## [Required action]
All of the records below must be reproduced exactly, minus any pictures.
*-*-*
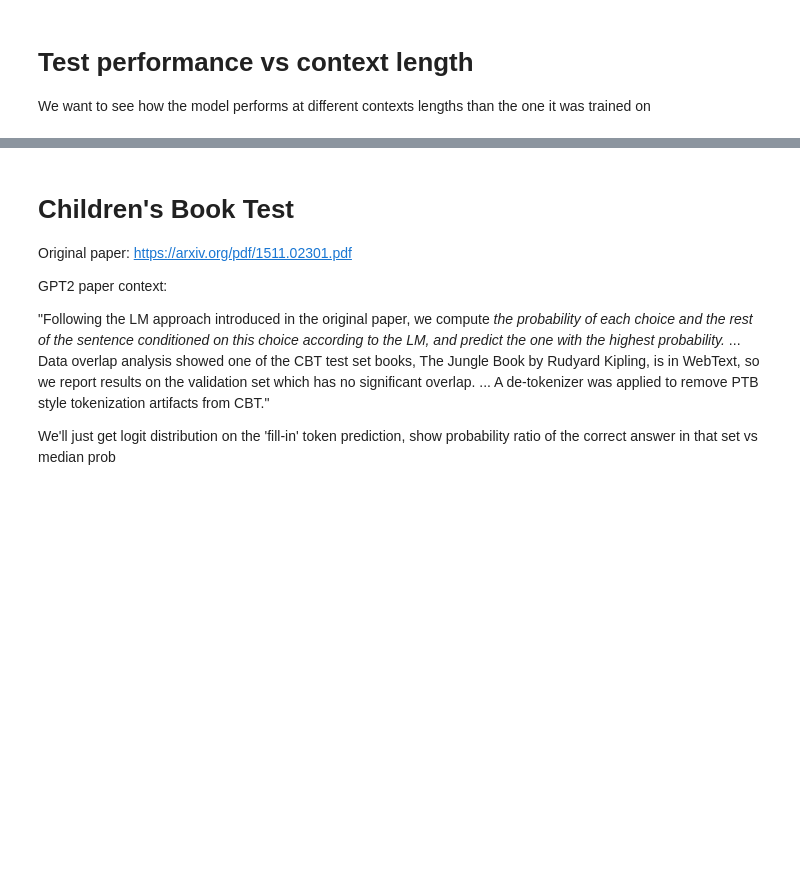
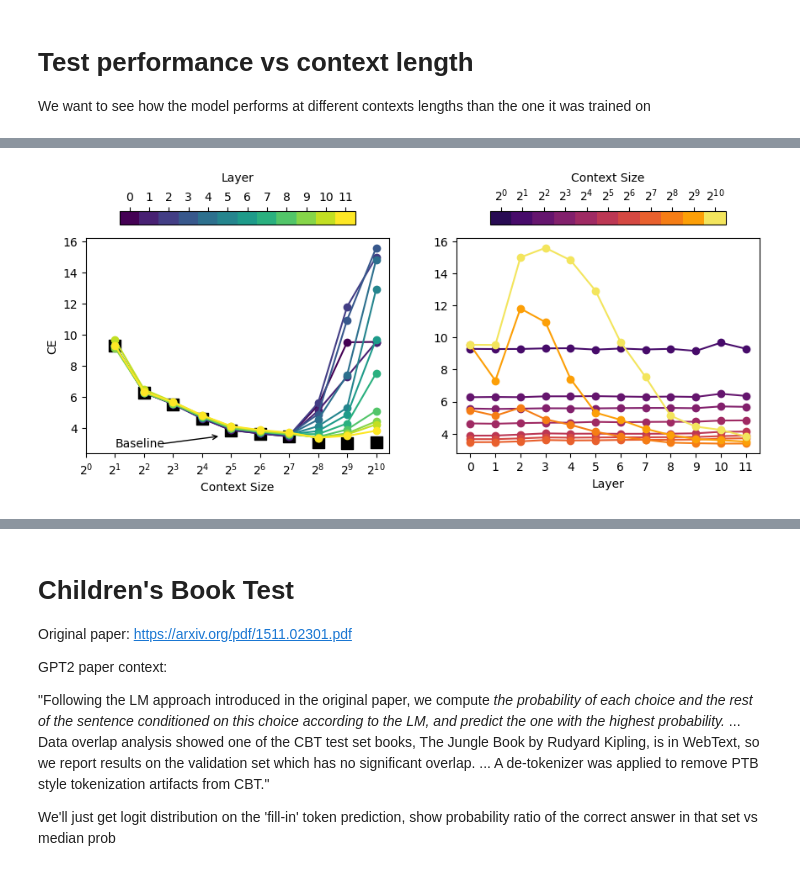
Before and after one commit to evanhanders/sae_validation_blogpost, a Jupyter notebook: gpt2_small_autoencoder_benchmarks.ipynb, the cells around one changed output, grey strips where cells are left out. Saved outputs shown, nothing was run; the diff lists cells and outputs as text; code cells hidden in the pictures; blank space fills up the shorter version.

```diff
--- a/gpt2_small_autoencoder_benchmarks.ipynb
+++ b/gpt2_small_autoencoder_benchmarks.ipynb
@@ -644,3 +618,52 @@ fig.savefig('context_sizes.png', dpi=300, bbox_inches='tight')
+# %%
+fig = plt.figure(figsize=(8, 16/5))
+ax1 = fig.add_axes([0,    0.05,  0.45, 0.8])
+ax2 = fig.add_axes([0.55, 0.05,  0.45, 0.8])
+cax1 = fig.add_axes([0.05, 0.9, 0.35, 0.05])
+cax2 = fig.add_axes([0.60, 0.9, 0.35, 0.05])
+
+for i in range(12):
+    good = df['layer'] == i
+    ax1.plot(np.array(df['context_size'])[good], np.array(df['loss_reconst'])[good], 'o-', c=layer_sm.to_rgba(i))
+
+ax1.scatter(df['context_size'][::len(context_sizes)], df['loss_base'][::len(context_sizes)], c='k', marker='s', s=100)
+cb = plt.colorbar(layer_sm, cax=cax1, orientation='horizontal')
+cb.set_label('Layer', labelpad=-45)
+cax1.tick_params(which='minor', color='w')
+cb.set_ticks([i+0.5 for i in range(12)])
+cb.set_ticklabels(range(12))
+cax1.tick_params(top=True, labeltop=True, bottom=False, labelbottom=False)
+ax1.set_ylabel('CE')
+ax1.set_xlabel('Context Size')
+ax1.set_xscale('log')
+ax1.set_xticks(context_sizes)
+ax1.set_xticklabels([r'$2^{{{}}}$'.format(int(np.log2(c))) for c in context_sizes])
+ax1.set_xticklabels([r'$2^{{{}}}$'.format(int(np.log2(c))) for c in context_sizes])
+ax1.tick_params(which='minor', color='w')
+# ax1.set_xlim(1, 2048)
+
+ax1.text(2, 3, 'Baseline', ha='left', va='center')
+ax1.annotate("", xy=(25, 3.5), xytext=(6, 3), arrowprops=dict(arrowstyle="->"))
+
+
+for i, c in enumerate(context_sizes):
+    good = df['context_size'] == c
+    ax2.plot(np.array(df['layer'])[good], np.array(df['loss_reconst'][good]), 'o-', c=sm.to_rgba(i))
+
+ax2.set_xlabel('Layer')
+ax2.set_xticks(range(12))
+
+cb = plt.colorbar(context_sm, cax=cax2, orientation='horizontal')
+
+cb.set_ticks([np.log2(c)+0.5 for c in context_sizes])
+cb.set_ticklabels([r'$2^{{{}}}$'.format(int(np.log2(c))) for c in context_sizes])
+# cb.set_ticklabels(context_sizes)
+cax2.tick_params(top=True, labeltop=True, bottom=False, labelbottom=False)
+cax2.set_xlabel('Context Size', labelpad=-45)
+
+fig.savefig('context_sizes_CE.png', dpi=300, bbox_inches='tight')
+# %% [output]
+[figure, added]
 # %%
 #Also checking what the L2 norm growth looks like as the context length gets longer and showing whether that explains MSE loss.
 fig = plt.figure(figsize=(8,3))
```
Also changed, not shown: parts of 11 cells of this notebook, 5 other files.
*-*-*
## [Exercise answer]
Before and after one commit to evanhanders/sae_validation_blogpost, a Jupyter notebook: gpt2_small_autoencoder_benchmarks.ipynb, the cells around one changed output, grey strips where cells are left out. Saved outputs shown, nothing was run; the diff lists cells and outputs as text; code cells hidden in the pictures; blank space fills up the shorter version.

```diff
--- a/gpt2_small_autoencoder_benchmarks.ipynb
+++ b/gpt2_small_autoencoder_benchmarks.ipynb
@@ -644,3 +618,52 @@ fig.savefig('context_sizes.png', dpi=300, bbox_inches='tight')
+# %%
+fig = plt.figure(figsize=(8, 16/5))
+ax1 = fig.add_axes([0,    0.05,  0.45, 0.8])
+ax2 = fig.add_axes([0.55, 0.05,  0.45, 0.8])
+cax1 = fig.add_axes([0.05, 0.9, 0.35, 0.05])
+cax2 = fig.add_axes([0.60, 0.9, 0.35, 0.05])
+
+for i in range(12):
+    good = df['layer'] == i
+    ax1.plot(np.array(df['context_size'])[good], np.array(df['loss_reconst'])[good], 'o-', c=layer_sm.to_rgba(i))
+
+ax1.scatter(df['context_size'][::len(context_sizes)], df['loss_base'][::len(context_sizes)], c='k', marker='s', s=100)
+cb = plt.colorbar(layer_sm, cax=cax1, orientation='horizontal')
+cb.set_label('Layer', labelpad=-45)
+cax1.tick_params(which='minor', color='w')
+cb.set_ticks([i+0.5 for i in range(12)])
+cb.set_ticklabels(range(12))
+cax1.tick_params(top=True, labeltop=True, bottom=False, labelbottom=False)
+ax1.set_ylabel('CE')
+ax1.set_xlabel('Context Size')
+ax1.set_xscale('log')
+ax1.set_xticks(context_sizes)
+ax1.set_xticklabels([r'$2^{{{}}}$'.format(int(np.log2(c))) for c in context_sizes])
+ax1.set_xticklabels([r'$2^{{{}}}$'.format(int(np.log2(c))) for c in context_sizes])
+ax1.tick_params(which='minor', color='w')
+# ax1.set_xlim(1, 2048)
+
+ax1.text(2, 3, 'Baseline', ha='left', va='center')
+ax1.annotate("", xy=(25, 3.5), xytext=(6, 3), arrowprops=dict(arrowstyle="->"))
+
+
+for i, c in enumerate(context_sizes):
+    good = df['context_size'] == c
+    ax2.plot(np.array(df['layer'])[good], np.array(df['loss_reconst'][good]), 'o-', c=sm.to_rgba(i))
+
+ax2.set_xlabel('Layer')
+ax2.set_xticks(range(12))
+
+cb = plt.colorbar(context_sm, cax=cax2, orientation='horizontal')
+
+cb.set_ticks([np.log2(c)+0.5 for c in context_sizes])
+cb.set_ticklabels([r'$2^{{{}}}$'.format(int(np.log2(c))) for c in context_sizes])
+# cb.set_ticklabels(context_sizes)
+cax2.tick_params(top=True, labeltop=True, bottom=False, labelbottom=False)
+cax2.set_xlabel('Context Size', labelpad=-45)
+
+fig.savefig('context_sizes_CE.png', dpi=300, bbox_inches='tight')
+# %% [output]
+[figure, added]
 # %%
 #Also checking what the L2 norm growth looks like as the context length gets longer and showing whether that explains MSE loss.
 fig = plt.figure(figsize=(8,3))
```
Also changed, not shown: parts of 11 cells of this notebook, 5 other files.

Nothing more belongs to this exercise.